Star Wars 1313 In Jeopardy
Five months after their $4bn Lucas takeover, Disney has closed down LucasArts as a videogame developer and publisher. From here on out, Star Wars titles will be licensed out to other publishers and studios, while internally-developed Star Wars 1313 and First Strike have been left high and dry.
Though LucasArts arguably lost their way in recent years, we can't help but shed a tear for the company who brought us Monkey Island, Grim Fandango, TIE Fighter, Rogue Squadron and more. Details below.
A LucasArts rep confirmed the grim news to Game Informer, delivering the following statement:
"After evaluating our position in the games market, we've decided to shift LucasArts from an internal development to a licensing model, minimizing the company's risk while achieving a broader portfolio of quality Star Wars games."
"As a result of this change, we've had layoffs across the organization. We are incredibly appreciative and proud of the talented teams who have been developing our new titles."
What this effectively means is that LucasArts will no longer function as a developer or publisher. Instead, Disney will license the IP to studios and publishers to deliver licensed Star Wars games in future, which could arguably lead to some excellent new games if they get some competent outfits on board. However, this will be little comfort to the 150 newly-redundant staffers, and the in-development Star Wars 1313 which is now up the proverbial creek without a Tauntaun.
However, the 1313 team believes that a new publisher can be found given time. "It is worth noting that we are looking for proven external partners who can help us provide video games to our fans," the spokesperson suggested. "We still believe in the video game industry, we still will provide Star Wars games, we're just looking at different models rather than internal production... They're evaluating everything. There's always a possibility that it [Star Wars 1313] can still come out via licensing."
Star Wars: The Force Unleashed and Kinect Star Wars both released to a lukewarm critical reception, and made many of us wonder whether LucasArts weren't just a shadow of their former selves. Nevertheless, we wish the laid-off personnel the very best of luck, and will probably deliver some form of rose-tinted retrospective later this week.

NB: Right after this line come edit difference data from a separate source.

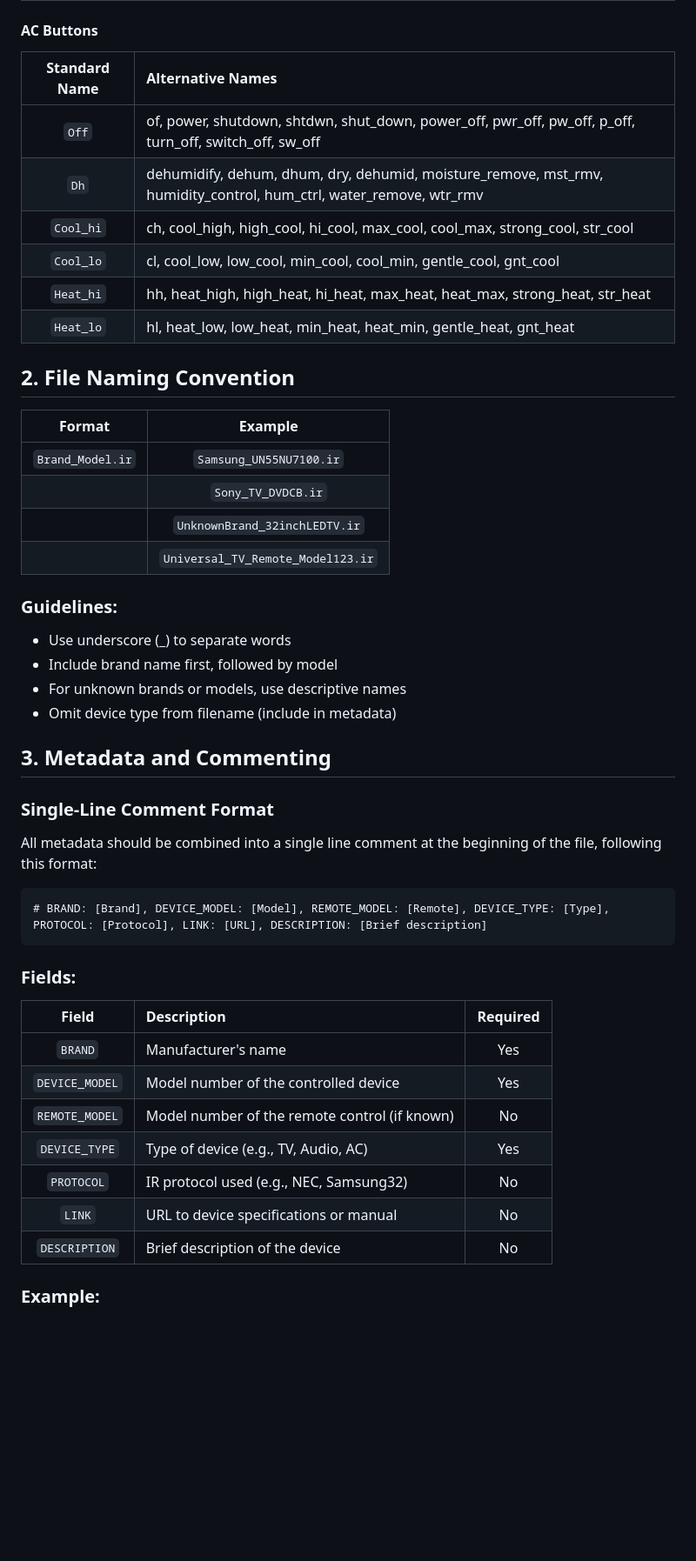
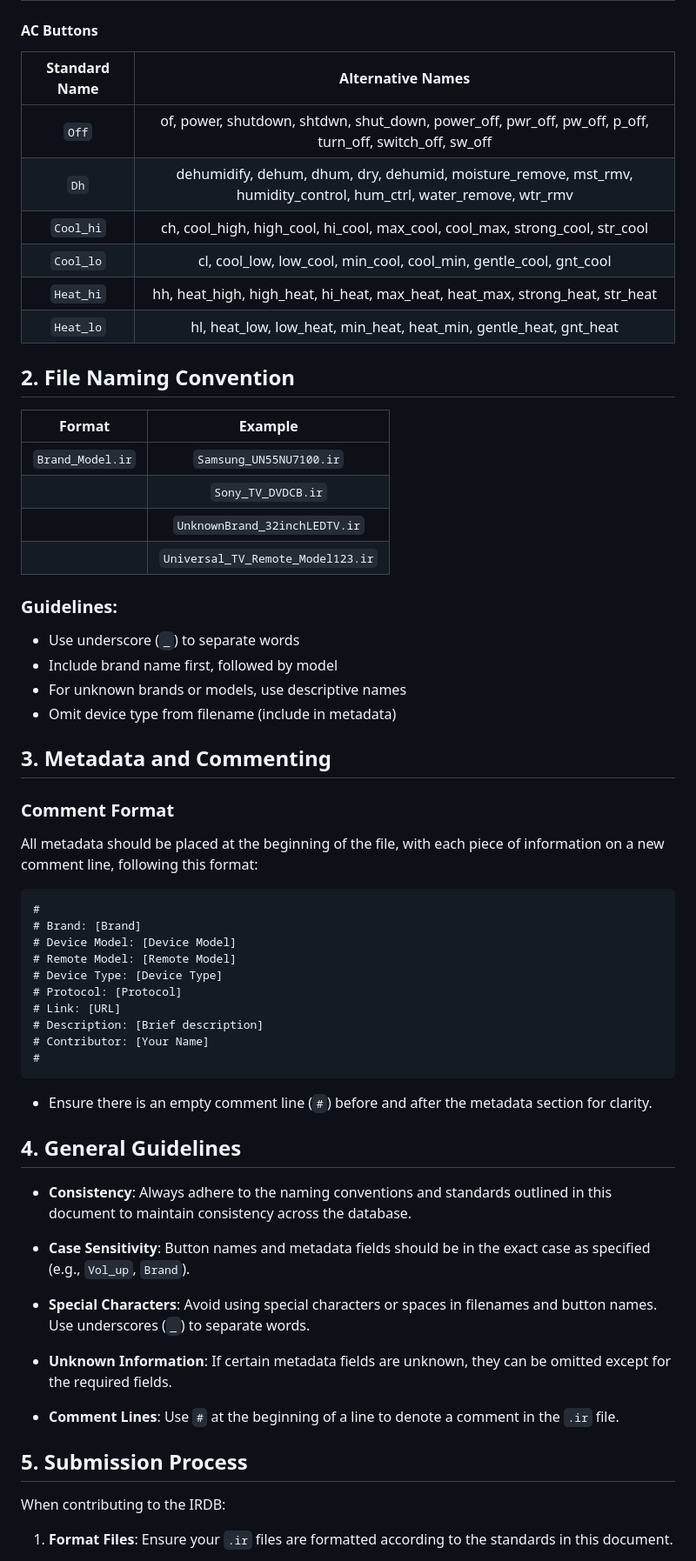
Before and after one commit to jaylikesbunda/Flipper-IR-Formatter, a Markdown page: naming.md, the part around one of its changes. Shown at 87% size. Drawn GitHub-style; blank space fills up the shorter version.

````diff
--- a/naming.md
+++ b/naming.md
@@ -53,51 +53,66 @@
 
 #### AC Buttons
 
-| Standard Name | Alternative Names |
-|:-------------:|:------------------|
-| `Off`         | of, power, shutdown, shtdwn, shut_down, power_off, pwr_off, pw_off, p_off, turn_off, switch_off, sw_off |
-| `Dh`          | dehumidify, dehum, dhum, dry, dehumid, moisture_remove, mst_rmv, humidity_control, hum_ctrl, water_remove, wtr_rmv |
-| `Cool_hi`     | ch, cool_high, high_cool, hi_cool, max_cool, cool_max, strong_cool, str_cool |
-| `Cool_lo`     | cl, cool_low, low_cool, min_cool, cool_min, gentle_cool, gnt_cool |
-| `Heat_hi`     | hh, heat_high, high_heat, hi_heat, max_heat, heat_max, strong_heat, str_heat |
-| `Heat_lo`     | hl, heat_low, low_heat, min_heat, heat_min, gentle_heat, gnt_heat |
+| Standard Name |        Alternative Names         |
+|:-------------:|:--------------------------------:|
+|     `Off`     | of, power, shutdown, shtdwn, shut_down, power_off, pwr_off, pw_off, p_off, turn_off, switch_off, sw_off |
+|     `Dh`      | dehumidify, dehum, dhum, dry, dehumid, moisture_remove, mst_rmv, humidity_control, hum_ctrl, water_remove, wtr_rmv |
+|  `Cool_hi`    | ch, cool_high, high_cool, hi_cool, max_cool, cool_max, strong_cool, str_cool |
+|  `Cool_lo`    | cl, cool_low, low_cool, min_cool, cool_min, gentle_cool, gnt_cool |
+|  `Heat_hi`    | hh, heat_high, high_heat, hi_heat, max_heat, heat_max, strong_heat, str_heat |
+|  `Heat_lo`    | hl, heat_low, low_heat, min_heat, heat_min, gentle_heat, gnt_heat |
 
 ## 2. File Naming Convention
 
-| Format            | Example                    |
-|:-----------------:|:--------------------------:|
-| `Brand_Model.ir`  | `Samsung_UN55NU7100.ir`    |
-|                   | `Sony_TV_DVDCB.ir`         |
-|                   | `UnknownBrand_32inchLEDTV.ir` |
-|                   | `Universal_TV_Remote_Model123.ir` |
+|       Format       |           Example           |
+|:------------------:|:---------------------------:|
+| `Brand_Model.ir`   | `Samsung_UN55NU7100.ir`     |
+|                    | `Sony_TV_DVDCB.ir`          |
+|                    | `UnknownBrand_32inchLEDTV.ir` |
+|                    | `Universal_TV_Remote_Model123.ir` |
 
 ### Guidelines:
-- Use underscore (_) to separate words
+
+- Use underscore (`_`) to separate words
 - Include brand name first, followed by model
 - For unknown brands or models, use descriptive names
 - Omit device type from filename (include in metadata)
 
 ## 3. Metadata and Commenting
 
-### Single-Line Comment Format
+### Comment Format
 
-All metadata should be combined into a single line comment at the beginning of the file, following this format:
-
+All metadata should be placed at the beginning of the file, with each piece of information on a new comment line, following this format:
 ```
-# BRAND: [Brand], DEVICE_MODEL: [Model], REMOTE_MODEL: [Remote], DEVICE_TYPE: [Type], PROTOCOL: [Protocol], LINK: [URL], DESCRIPTION: [Brief description]
+#
+# Brand: [Brand]
+# Device Model: [Device Model]
+# Remote Model: [Remote Model]
+# Device Type: [Device Type]
+# Protocol: [Protocol]
+# Link: [URL]
+# Description: [Brief description]
+# Contributor: [Your Name]
+#
 ```
 
-### Fields:
+- Ensure there is an empty comment line (`#`) before and after the metadata section for clarity.
 
-| Field          | Description                                    | Required |
-|:--------------:|:-----------------------------------------------|:--------:|
-| `BRAND`        | Manufacturer's name                            | Yes      |
-| `DEVICE_MODEL` | Model number of the controlled device          | Yes      |
-| `REMOTE_MODEL` | Model number of the remote control (if known)  | No       |
-| `DEVICE_TYPE`  | Type of device (e.g., TV, Audio, AC)           | Yes      |
-| `PROTOCOL`     | IR protocol used (e.g., NEC, Samsung32)        | No       |
-| `LINK`         | URL to device specifications or manual         | No       |
-| `DESCRIPTION`  | Brief description of the device                | No       |
+## 4. General Guidelines
 
-### Example:
+- **Consistency**: Always adhere to the naming conventions and standards outlined in this document to maintain consistency across the database.
 
+- **Case Sensitivity**: Button names and metadata fields should be in the exact case as specified (e.g., `Vol_up`, `Brand`).
+
+- **Special Characters**: Avoid using special characters or spaces in filenames and button names. Use underscores (`_`) to separate words.
+
+- **Unknown Information**: If certain metadata fields are unknown, they can be omitted except for the required fields.
+
+- **Comment Lines**: Use `#` at the beginning of a line to denote a comment in the `.ir` file.
+
+## 5. Submission Process
+
+When contributing to the IRDB:
+
+1. **Format Files**: Ensure your `.ir` files are formatted according to the standards in this document.
+
````
Also changed, not shown: other parts of naming.md (+65 -36 lines).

Let us know what LucasArts meant to you over the years, and what developers/publishers you'd like to see working on Star Wars games going forward. For the record, Obsidian recently pitched a little something...
Thanks to ODB and Mike for the heads-up, and commiserating with us last night over this.